I don’t think I’ve enjoyed playing a somewhat corny game more than I’ve enjoyed playing Boyfriend Dungeon.
From my perspective – and bear in mind that I am a white, cis, somewhat queer asexual person – Boyfriend Dungeon is a friendly, whimsical, and very respectful game, taking place in Verona Beach. Yes, I think the Shakespeare references are intentional.
My character has come here to spend time with their cousin and – gulp – learn to date. It turns out that not only is Verona Beach home to my cousin, but it also houses dungeons and monsters. As it turns out it also houses people that turn into swords. Or Swords that turn into people. All of them have their charms and all of them seem to be very interested in me.
As I progress through the dungeon levels, the snappy mobile phone monsters, flying VCR cassettes and phonogram record players are all out to get me. As I progress I also pick up weapons, and by leveling up myself and going on dates with my weapons, I also level the weapons up. It’s a good progression lock, because it makes it less likely that I get too powerful without experiencing the story. I do have some concerns around the pacing, though, but since the game isn’t very difficult to play, those are pretty insignificant.
My first encounter is Isaac, a debonair business man with a flair for philanthropy, wine, and chocolates.
Isaac turns out to be quite a serious but also spiritual fellow. He’s a fencing sword, so his attacks are fast but not very damaging. Isaac turns out to be my favourite date, but not my favourite sword.
Sunder is a secretive man with an exhibitionist soul. He definitely puts all of himself on display, except the part that counts. Sunder is a sabre and cuts a wide swath in the battlefield. Sunder is also very fond of dancing and quite persistent. While I do enjoy wreaking havoc on various strobe lights, loudspeakers and martini glasses with him, Sunder isn’t really my jam.
Valeria is one of the quickest of the weapons, which makes sense since she’s a dagger.
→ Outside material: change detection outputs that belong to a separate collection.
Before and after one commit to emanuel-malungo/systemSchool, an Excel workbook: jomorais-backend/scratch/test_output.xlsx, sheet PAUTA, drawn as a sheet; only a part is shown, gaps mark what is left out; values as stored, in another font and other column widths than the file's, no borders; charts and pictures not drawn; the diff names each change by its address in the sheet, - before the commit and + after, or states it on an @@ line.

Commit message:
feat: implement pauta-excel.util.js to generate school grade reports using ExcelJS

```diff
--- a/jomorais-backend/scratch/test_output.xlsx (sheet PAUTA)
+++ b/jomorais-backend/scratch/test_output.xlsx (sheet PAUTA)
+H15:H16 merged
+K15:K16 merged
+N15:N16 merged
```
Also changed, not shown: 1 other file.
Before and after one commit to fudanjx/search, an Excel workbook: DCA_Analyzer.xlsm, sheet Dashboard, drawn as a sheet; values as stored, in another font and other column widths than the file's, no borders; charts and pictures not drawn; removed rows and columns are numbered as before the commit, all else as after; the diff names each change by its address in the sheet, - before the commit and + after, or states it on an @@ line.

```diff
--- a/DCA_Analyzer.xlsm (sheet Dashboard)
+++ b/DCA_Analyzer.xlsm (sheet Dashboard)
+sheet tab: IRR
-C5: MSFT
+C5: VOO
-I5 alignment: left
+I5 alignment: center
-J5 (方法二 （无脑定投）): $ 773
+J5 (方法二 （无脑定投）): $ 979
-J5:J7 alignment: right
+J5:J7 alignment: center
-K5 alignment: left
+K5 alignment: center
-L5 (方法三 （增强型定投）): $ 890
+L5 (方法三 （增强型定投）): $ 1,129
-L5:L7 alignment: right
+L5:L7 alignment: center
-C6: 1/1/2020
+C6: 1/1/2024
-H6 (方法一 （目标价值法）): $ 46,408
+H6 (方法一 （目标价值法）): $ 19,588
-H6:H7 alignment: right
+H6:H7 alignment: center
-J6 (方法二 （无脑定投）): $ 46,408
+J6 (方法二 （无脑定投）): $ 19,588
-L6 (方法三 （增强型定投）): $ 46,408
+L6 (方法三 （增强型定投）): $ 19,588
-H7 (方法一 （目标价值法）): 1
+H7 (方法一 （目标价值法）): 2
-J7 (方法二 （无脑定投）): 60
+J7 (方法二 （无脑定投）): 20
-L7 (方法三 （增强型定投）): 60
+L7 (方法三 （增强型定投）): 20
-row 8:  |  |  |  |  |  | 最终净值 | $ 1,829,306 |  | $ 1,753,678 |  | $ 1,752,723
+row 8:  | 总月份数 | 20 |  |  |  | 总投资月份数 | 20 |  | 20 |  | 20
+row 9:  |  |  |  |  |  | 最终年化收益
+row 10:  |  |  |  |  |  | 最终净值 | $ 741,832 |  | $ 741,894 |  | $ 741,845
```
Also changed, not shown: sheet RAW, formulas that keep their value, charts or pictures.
She also kind of proves to me that while I may be asexual, I’m probably not as straight asI think I am, which is weird to discover at 47. Yes, reader, the battle between polyamorous Valeria and monogamous Isaac over my affections was an epic one. One that Valeria apparently won.
Seven is a K-pop start struck with a certain level of ennui. He turned out to be one of the most sympathetic weapons of the lot. As a lightsaber he’s also one of the most powerful weapons in the game with a well timed AoE to control the battlefield.
Seven turned out to be the person I felt the most kinship with, and he’s also the weapon that suited me best.
Rowan is a somewhat mystical scythe that I didn’t find in my first playthrough. Rowan was difficult to get to know, and a bit too mystical for me.
The scythe turned out to be quite powerful though, but still not as powerful as Seven. Rowan is not quite my speed. I don’t understand them at all, and I keep saying the wrong thing.
Sawyer is a bit flaky and a glaive. While Sawyer is a bit too young for me to romance, they’re a nice person, but quite immature. As a weapon, Sawyer is powerful but slow. They do make up for it by controlling the battlefield.
Pockets is a cat and quite catty. It’s hard to get an understanding for Pockets, but if you let the cat to come to you, I’ve found that works pretty well.
As a weapon, Pockets is one of the most powerful of all the weapons, by of all the weapons, by both controlling the battlefield and doing quite a bit of damage while still being very fast.
In general I would say that despite the somewhat grindy combat, the variation in the weapons make it less boring than it might bae been otherwise.
From my perspective Boyfriend Dungeon does a lot of things right. The game is respectful, varied and inclusive. Despite the quite harsh criticism Kitfox Games received due to the underlying theme of stalking in the game, I can’t say that I felt the content warnings were insufficient, but my experience with stalking is limited. I have had my share of awful relationships, with a ton of psychological abuse though. I don’t know. Maybe it’s correct to call it out, but I don’t think Kitfox Games have been intentionally harmful.
I’ve really enjoyed playing Boyfriend Dungeon so much so that I’ve bought it on several platforms and played it three times so far. The only things I’m missing with the game are more dungeons. This would have been nice from a grinding perspective. I would also have appreciated being able to smooch Jonah, who honestly came across as the pst interesting potential date in the game. But then I’ve lays had a weakness for large, cuddly, men.
Yes, Boyfriend Dungeon does cover topics that may be traumatic for individuals who have been stalked. No, for me, it doesn’t detract from the pleasure of playing the game, but that’s MY experience.
I have a feeling that this will be one of my comfort games moving forward.